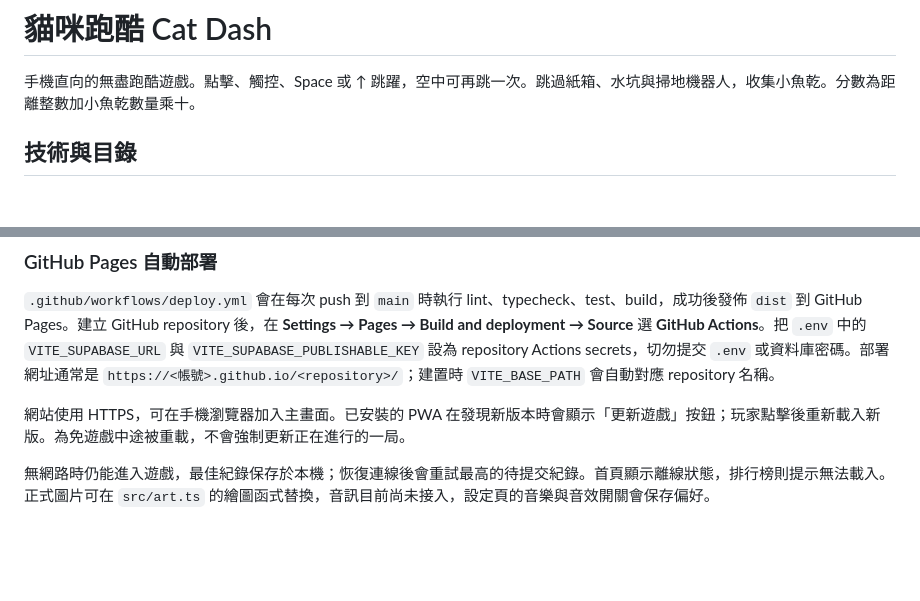
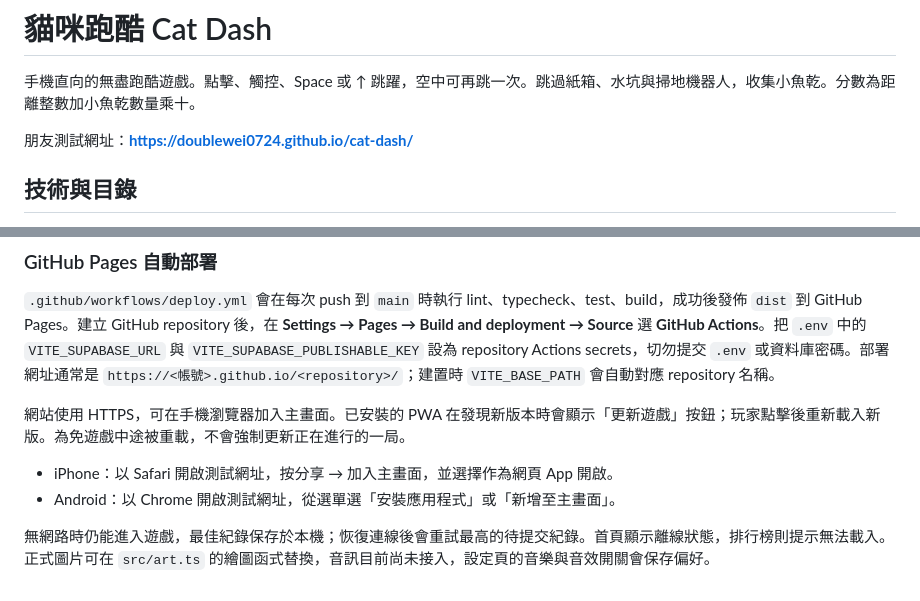
Before and after one commit to doublewei0724/cat-dash, a Markdown page: README.md, 2 parts joined by grey strips. Rendered like a GitHub page; blank space fills up the shorter version.

Commit message:
Document live PWA testing URL

```diff
--- a/README.md
+++ b/README.md
@@ -1,6 +1,8 @@
 # 貓咪跑酷 Cat Dash
 
 手機直向的無盡跑酷遊戲。點擊、觸控、Space 或 ↑ 跳躍，空中可再跳一次。跳過紙箱、水坑與掃地機器人，收集小魚乾。分數為距離整數加小魚乾數量乘十。
+
+朋友測試網址：**https://doublewei0724.github.io/cat-dash/**
 
 ## 技術與目錄
 
@@ -42,4 +44,7 @@ npm run build
 
 網站使用 HTTPS，可在手機瀏覽器加入主畫面。已安裝的 PWA 在發現新版本時會顯示「更新遊戲」按鈕；玩家點擊後重新載入新版。為免遊戲中途被重載，不會強制更新正在進行的一局。
 
+- iPhone：以 Safari 開啟測試網址，按分享 → 加入主畫面，並選擇作為網頁 App 開啟。
+- Android：以 Chrome 開啟測試網址，從選單選「安裝應用程式」或「新增至主畫面」。
+
 無網路時仍能進入遊戲，最佳紀錄保存於本機；恢復連線後會重試最高的待提交紀錄。首頁顯示離線狀態，排行榜則提示無法載入。正式圖片可在 `src/art.ts` 的繪圖函式替換，音訊目前尚未接入，設定頁的音樂與音效開關會保存偏好。
```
---------------
What is being asked: Your response should contain each line of the entries above that holds the string "開啟測試網址".

Result for this task:
+- iPhone：以 Safari 開啟測試網址，按分享 → 加入主畫面，並選擇作為網頁 App 開啟。
+- Android：以 Chrome 開啟測試網址，從選單選「安裝應用程式」或「新增至主畫面」。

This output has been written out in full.